Extending the life of carpets
It is no use purchasing an expensive carpet or even a cheap one, if you do not look after it properly from the start. A strategically placed rug will help with the problems of areas in rooms that get extra wear, such as around the fireplace, inside doorways and beside a bed.
Before attempting to lay any carpet, thoroughly inspect the floor for any unevenness, such as oldor other protrusions. Unevenness beneath a carpet will cause a patch of wear. Loose and uneven floor boards, protruding nail heads, electric flex, or even small pieces of string or paper, will, over the years, cause expensive damage.
Having done all this you must think about an underlay. This is an absolutely essential item and is part of the cost of carpeting on which you cannot economize, unless you are laying rush or sisal carpeting. The principal function of underlay is to act as a shock absorber between the carpet and the floor.
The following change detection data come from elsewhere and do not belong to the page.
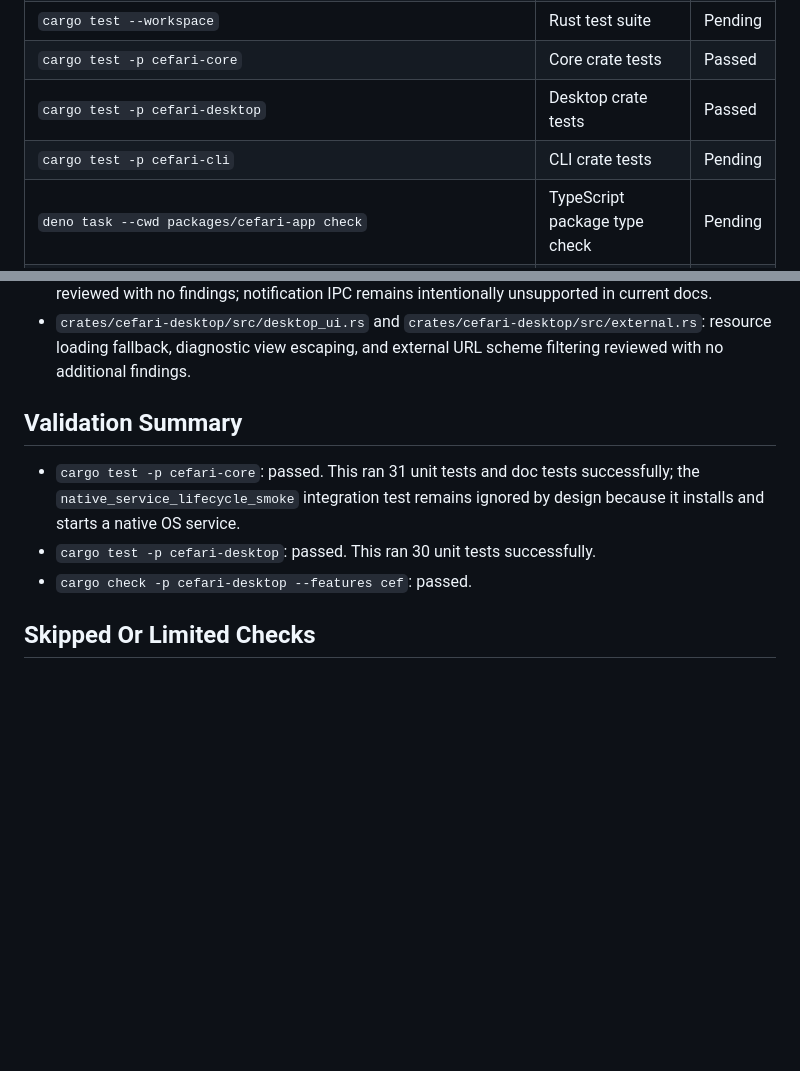
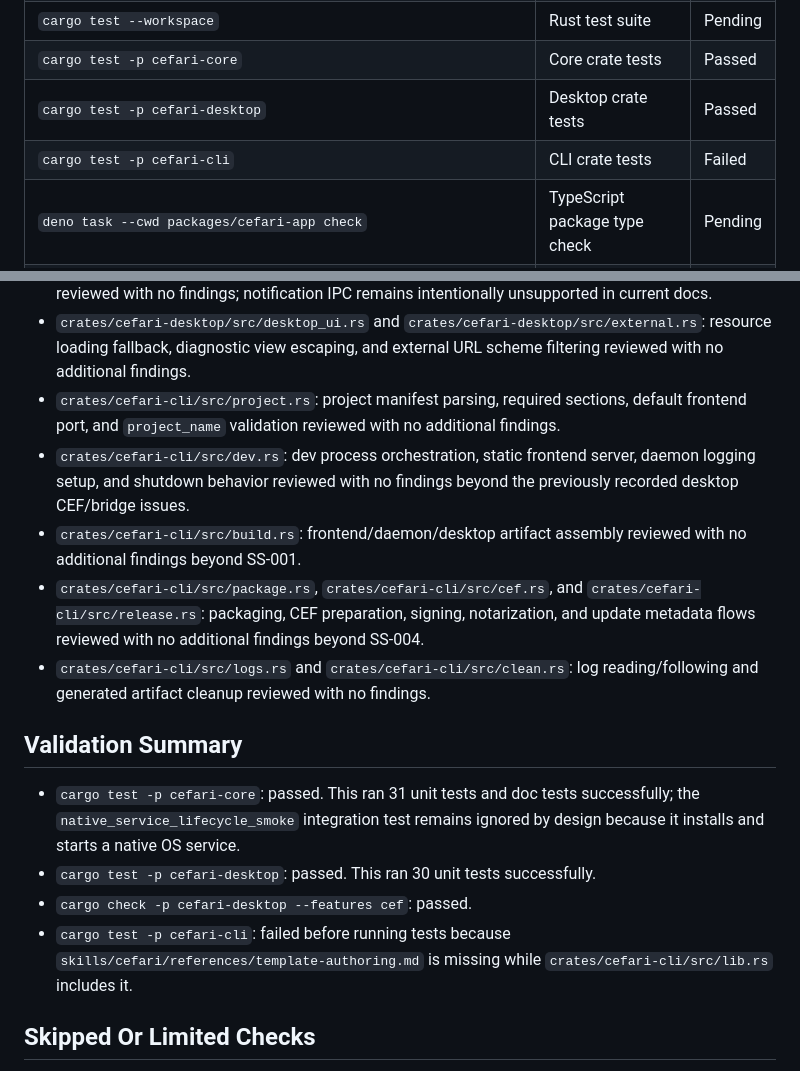
Before and after one commit to aleclarson/cefari, a Markdown page: source-sweep-issues.md, 2 parts joined by grey strips. Drawn GitHub-style; blank space fills up the shorter version.

```diff
--- a/source-sweep-issues.md
+++ b/source-sweep-issues.md
@@ -34,7 +34,7 @@ Each finding uses:
 | `cargo test --workspace` | Rust test suite | Pending |
 | `cargo test -p cefari-core` | Core crate tests | Passed |
 | `cargo test -p cefari-desktop` | Desktop crate tests | Passed |
-| `cargo test -p cefari-cli` | CLI crate tests | Pending |
+| `cargo test -p cefari-cli` | CLI crate tests | Failed |
 | `deno task --cwd packages/cefari-app check` | TypeScript package type check | Pending |
 | `deno task --cwd packages/cefari-app test` | TypeScript package tests | Pending |
 | `deno task --cwd templates/vite-react-basic/frontend check` | Template frontend type check | Pending |
@@ -84,12 +108,18 @@ Each finding uses:
 - `crates/cefari-desktop/src/desktop_menu.rs` and `crates/cefari-desktop/src/desktop_tray.rs`: menu/tray command mapping reviewed with no findings.
 - `crates/cefari-desktop/src/desktop_notifications.rs`: native notification setup/request modeling reviewed with no findings; notification IPC remains intentionally unsupported in current docs.
 - `crates/cefari-desktop/src/desktop_ui.rs` and `crates/cefari-desktop/src/external.rs`: resource loading fallback, diagnostic view escaping, and external URL scheme filtering reviewed with no additional findings.
+- `crates/cefari-cli/src/project.rs`: project manifest parsing, required sections, default frontend port, and `project_name` validation reviewed with no additional findings.
+- `crates/cefari-cli/src/dev.rs`: dev process orchestration, static frontend server, daemon logging setup, and shutdown behavior reviewed with no findings beyond the previously recorded desktop CEF/bridge issues.
+- `crates/cefari-cli/src/build.rs`: frontend/daemon/desktop artifact assembly reviewed with no additional findings beyond SS-001.
+- `crates/cefari-cli/src/package.rs`, `crates/cefari-cli/src/cef.rs`, and `crates/cefari-cli/src/release.rs`: packaging, CEF preparation, signing, notarization, and update metadata flows reviewed with no additional findings beyond SS-004.
+- `crates/cefari-cli/src/logs.rs` and `crates/cefari-cli/src/clean.rs`: log reading/following and generated artifact cleanup reviewed with no findings.
 
 ## Validation Summary
 
 - `cargo test -p cefari-core`: passed. This ran 31 unit tests and doc tests successfully; the `native_service_lifecycle_smoke` integration test remains ignored by design because it installs and starts a native OS service.
 - `cargo test -p cefari-desktop`: passed. This ran 30 unit tests successfully.
 - `cargo check -p cefari-desktop --features cef`: passed.
+- `cargo test -p cefari-cli`: failed before running tests because `skills/cefari/references/template-authoring.md` is missing while `crates/cefari-cli/src/lib.rs` includes it.
 
 ## Skipped Or Limited Checks
 
```
Also changed, not shown: other parts of source-sweep-issues.md (+24 -0 lines).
It takes the brunt of the hard pressure from above and compensates for unevenness beneath, as well as acting as a sound-deadening agent. A layer of brown paper between the floor and the underlay will keep the carpet free from dust rising from the floor boards and will also take up some of the unevenness.
There are three classes of underlay: paper felt, underfelt and rubber. Paper felt is a thick, grey paper, sold in widths of l.83m or 910mm. It is inexpensive and is suitable only for rooms with low traffic volume, such as bedrooms.
The very best underfelt is called ‘needle-loom’ hair felt and is available in 1.37m widths. Some types of underfelt consist of felt layers bonded together with latex to give a cushioned effect.
Rubber underlays can be made of foam rubber or natural rubber. They are usually 1.37m wide and the better qualities represent the best of underlays, although they do not absorb underfloor dust as well as felt.
Many modern houses have underfloor heating and rubber underlay should not be used in these circumstances, as foam rubber tends to smell after long exposure to dry heat. Rubber does not conduct heat as efficiently as felt.
The only types of carpet that do not need any underlay are carpets with a built-in underlay or carpet tiles, perhaps the easiest form of soft floor covering for the amateur to tackle. Although well known in the contract carpet trade, carpet tiles are relatively new on the consumer market. They fall roughly into three categories: velvet or shag piles; directional piles; and the flat-surfaced needle-punched variety.
The first two are normally loose-laid and are easy to fit, and the latter is bonded to the floor with anor double-sided tape. In all cases it is necessary to ensure that the sub-floor is even, clean and dry.
Tiles are then laid out in the main body of the room, in the desired pattern, butted up well together. The edges of the room are then fitted with tiles, cut to fit with a handyman’s knife, from the back. Fit a metal edging at doorways, for neatness and safety.
10. November 2011 by admin
Categories: Featured, Handyman Tips | Tags: Carpet, carpets, decorating, DIY, do it yourself, flooring, handyman tips, home repairs, plumbing, repair | Comments Off on Extending the life of carpets